• _Records for the exercise_
------------------------------------

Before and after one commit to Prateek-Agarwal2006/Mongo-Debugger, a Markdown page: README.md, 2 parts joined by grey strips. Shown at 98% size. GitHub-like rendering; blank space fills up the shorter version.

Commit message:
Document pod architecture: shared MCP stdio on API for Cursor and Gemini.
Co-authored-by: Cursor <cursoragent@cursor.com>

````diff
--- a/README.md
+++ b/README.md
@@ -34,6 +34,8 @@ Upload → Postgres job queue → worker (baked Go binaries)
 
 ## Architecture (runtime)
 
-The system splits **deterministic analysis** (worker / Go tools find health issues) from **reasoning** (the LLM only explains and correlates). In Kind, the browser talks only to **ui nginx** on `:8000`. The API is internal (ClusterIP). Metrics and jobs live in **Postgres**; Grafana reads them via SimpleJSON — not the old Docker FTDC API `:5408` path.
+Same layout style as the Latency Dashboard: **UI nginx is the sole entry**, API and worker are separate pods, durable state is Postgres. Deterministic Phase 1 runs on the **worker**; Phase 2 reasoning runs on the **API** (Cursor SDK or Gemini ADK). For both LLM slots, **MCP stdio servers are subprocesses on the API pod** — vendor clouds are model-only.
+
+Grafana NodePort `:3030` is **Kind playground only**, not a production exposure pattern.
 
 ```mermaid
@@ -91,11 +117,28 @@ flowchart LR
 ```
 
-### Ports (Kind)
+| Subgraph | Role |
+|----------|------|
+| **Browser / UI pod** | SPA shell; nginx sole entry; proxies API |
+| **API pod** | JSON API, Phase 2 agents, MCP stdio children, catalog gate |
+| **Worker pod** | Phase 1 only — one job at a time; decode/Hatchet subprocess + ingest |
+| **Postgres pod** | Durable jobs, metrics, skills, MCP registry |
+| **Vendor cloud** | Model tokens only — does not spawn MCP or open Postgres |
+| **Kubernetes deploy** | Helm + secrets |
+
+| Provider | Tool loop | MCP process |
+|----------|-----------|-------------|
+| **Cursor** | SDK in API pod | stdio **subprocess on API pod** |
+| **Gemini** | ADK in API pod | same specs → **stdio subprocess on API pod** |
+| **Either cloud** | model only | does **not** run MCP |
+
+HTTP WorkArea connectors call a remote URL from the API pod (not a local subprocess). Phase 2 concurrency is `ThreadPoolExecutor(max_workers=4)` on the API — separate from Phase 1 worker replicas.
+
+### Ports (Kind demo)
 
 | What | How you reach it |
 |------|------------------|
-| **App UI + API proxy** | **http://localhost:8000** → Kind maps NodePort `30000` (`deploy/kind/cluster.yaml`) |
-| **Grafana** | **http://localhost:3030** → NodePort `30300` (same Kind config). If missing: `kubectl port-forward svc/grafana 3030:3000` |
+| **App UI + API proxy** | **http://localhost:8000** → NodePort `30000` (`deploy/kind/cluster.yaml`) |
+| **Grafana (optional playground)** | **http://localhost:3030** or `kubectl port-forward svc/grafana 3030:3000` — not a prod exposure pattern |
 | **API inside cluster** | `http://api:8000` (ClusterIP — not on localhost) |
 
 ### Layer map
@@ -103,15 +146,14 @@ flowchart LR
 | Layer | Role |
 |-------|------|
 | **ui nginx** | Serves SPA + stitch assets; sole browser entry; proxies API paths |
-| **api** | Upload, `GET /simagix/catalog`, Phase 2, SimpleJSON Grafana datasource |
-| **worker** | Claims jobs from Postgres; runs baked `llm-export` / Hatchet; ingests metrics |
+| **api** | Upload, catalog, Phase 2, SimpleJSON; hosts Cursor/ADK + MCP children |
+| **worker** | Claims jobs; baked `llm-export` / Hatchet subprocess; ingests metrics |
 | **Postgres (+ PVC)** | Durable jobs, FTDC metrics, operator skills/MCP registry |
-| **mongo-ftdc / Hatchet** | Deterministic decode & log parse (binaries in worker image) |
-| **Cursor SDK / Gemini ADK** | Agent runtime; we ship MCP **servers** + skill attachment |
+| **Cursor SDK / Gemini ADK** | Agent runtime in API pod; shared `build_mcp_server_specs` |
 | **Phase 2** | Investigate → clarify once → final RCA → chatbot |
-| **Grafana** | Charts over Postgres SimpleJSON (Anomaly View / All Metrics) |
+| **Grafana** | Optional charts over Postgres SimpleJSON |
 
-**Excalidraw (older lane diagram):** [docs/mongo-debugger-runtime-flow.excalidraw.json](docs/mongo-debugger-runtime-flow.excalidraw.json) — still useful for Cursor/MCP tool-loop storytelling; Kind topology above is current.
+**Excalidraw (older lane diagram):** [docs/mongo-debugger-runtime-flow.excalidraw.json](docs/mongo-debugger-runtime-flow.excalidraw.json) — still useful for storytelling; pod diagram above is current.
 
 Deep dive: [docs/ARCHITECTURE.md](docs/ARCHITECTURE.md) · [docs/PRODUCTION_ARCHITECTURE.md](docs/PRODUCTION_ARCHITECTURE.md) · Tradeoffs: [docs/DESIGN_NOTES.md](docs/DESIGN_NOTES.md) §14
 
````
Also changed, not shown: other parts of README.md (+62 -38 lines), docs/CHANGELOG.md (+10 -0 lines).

------------------------------------

• _Task statement_
An exact copy of the data is needed.

• _Written answer_
Before and after one commit to Prateek-Agarwal2006/Mongo-Debugger, a Markdown page: README.md, 2 parts joined by grey strips. Shown at 98% size. GitHub-like rendering; blank space fills up the shorter version.

Commit message:
Document pod architecture: shared MCP stdio on API for Cursor and Gemini.
Co-authored-by: Cursor <cursoragent@cursor.com>

````diff
--- a/README.md
+++ b/README.md
@@ -34,6 +34,8 @@ Upload → Postgres job queue → worker (baked Go binaries)
 
 ## Architecture (runtime)
 
-The system splits **deterministic analysis** (worker / Go tools find health issues) from **reasoning** (the LLM only explains and correlates). In Kind, the browser talks only to **ui nginx** on `:8000`. The API is internal (ClusterIP). Metrics and jobs live in **Postgres**; Grafana reads them via SimpleJSON — not the old Docker FTDC API `:5408` path.
+Same layout style as the Latency Dashboard: **UI nginx is the sole entry**, API and worker are separate pods, durable state is Postgres. Deterministic Phase 1 runs on the **worker**; Phase 2 reasoning runs on the **API** (Cursor SDK or Gemini ADK). For both LLM slots, **MCP stdio servers are subprocesses on the API pod** — vendor clouds are model-only.
+
+Grafana NodePort `:3030` is **Kind playground only**, not a production exposure pattern.
 
 ```mermaid
@@ -91,11 +117,28 @@ flowchart LR
 ```
 
-### Ports (Kind)
+| Subgraph | Role |
+|----------|------|
+| **Browser / UI pod** | SPA shell; nginx sole entry; proxies API |
+| **API pod** | JSON API, Phase 2 agents, MCP stdio children, catalog gate |
+| **Worker pod** | Phase 1 only — one job at a time; decode/Hatchet subprocess + ingest |
+| **Postgres pod** | Durable jobs, metrics, skills, MCP registry |
+| **Vendor cloud** | Model tokens only — does not spawn MCP or open Postgres |
+| **Kubernetes deploy** | Helm + secrets |
+
+| Provider | Tool loop | MCP process |
+|----------|-----------|-------------|
+| **Cursor** | SDK in API pod | stdio **subprocess on API pod** |
+| **Gemini** | ADK in API pod | same specs → **stdio subprocess on API pod** |
+| **Either cloud** | model only | does **not** run MCP |
+
+HTTP WorkArea connectors call a remote URL from the API pod (not a local subprocess). Phase 2 concurrency is `ThreadPoolExecutor(max_workers=4)` on the API — separate from Phase 1 worker replicas.
+
+### Ports (Kind demo)
 
 | What | How you reach it |
 |------|------------------|
-| **App UI + API proxy** | **http://localhost:8000** → Kind maps NodePort `30000` (`deploy/kind/cluster.yaml`) |
-| **Grafana** | **http://localhost:3030** → NodePort `30300` (same Kind config). If missing: `kubectl port-forward svc/grafana 3030:3000` |
+| **App UI + API proxy** | **http://localhost:8000** → NodePort `30000` (`deploy/kind/cluster.yaml`) |
+| **Grafana (optional playground)** | **http://localhost:3030** or `kubectl port-forward svc/grafana 3030:3000` — not a prod exposure pattern |
 | **API inside cluster** | `http://api:8000` (ClusterIP — not on localhost) |
 
 ### Layer map
@@ -103,15 +146,14 @@ flowchart LR
 | Layer | Role |
 |-------|------|
 | **ui nginx** | Serves SPA + stitch assets; sole browser entry; proxies API paths |
-| **api** | Upload, `GET /simagix/catalog`, Phase 2, SimpleJSON Grafana datasource |
-| **worker** | Claims jobs from Postgres; runs baked `llm-export` / Hatchet; ingests metrics |
+| **api** | Upload, catalog, Phase 2, SimpleJSON; hosts Cursor/ADK + MCP children |
+| **worker** | Claims jobs; baked `llm-export` / Hatchet subprocess; ingests metrics |
 | **Postgres (+ PVC)** | Durable jobs, FTDC metrics, operator skills/MCP registry |
-| **mongo-ftdc / Hatchet** | Deterministic decode & log parse (binaries in worker image) |
-| **Cursor SDK / Gemini ADK** | Agent runtime; we ship MCP **servers** + skill attachment |
+| **Cursor SDK / Gemini ADK** | Agent runtime in API pod; shared `build_mcp_server_specs` |
 | **Phase 2** | Investigate → clarify once → final RCA → chatbot |
-| **Grafana** | Charts over Postgres SimpleJSON (Anomaly View / All Metrics) |
+| **Grafana** | Optional charts over Postgres SimpleJSON |
 
-**Excalidraw (older lane diagram):** [docs/mongo-debugger-runtime-flow.excalidraw.json](docs/mongo-debugger-runtime-flow.excalidraw.json) — still useful for Cursor/MCP tool-loop storytelling; Kind topology above is current.
+**Excalidraw (older lane diagram):** [docs/mongo-debugger-runtime-flow.excalidraw.json](docs/mongo-debugger-runtime-flow.excalidraw.json) — still useful for storytelling; pod diagram above is current.
 
 Deep dive: [docs/ARCHITECTURE.md](docs/ARCHITECTURE.md) · [docs/PRODUCTION_ARCHITECTURE.md](docs/PRODUCTION_ARCHITECTURE.md) · Tradeoffs: [docs/DESIGN_NOTES.md](docs/DESIGN_NOTES.md) §14
 
````
Also changed, not shown: other parts of README.md (+62 -38 lines), docs/CHANGELOG.md (+10 -0 lines).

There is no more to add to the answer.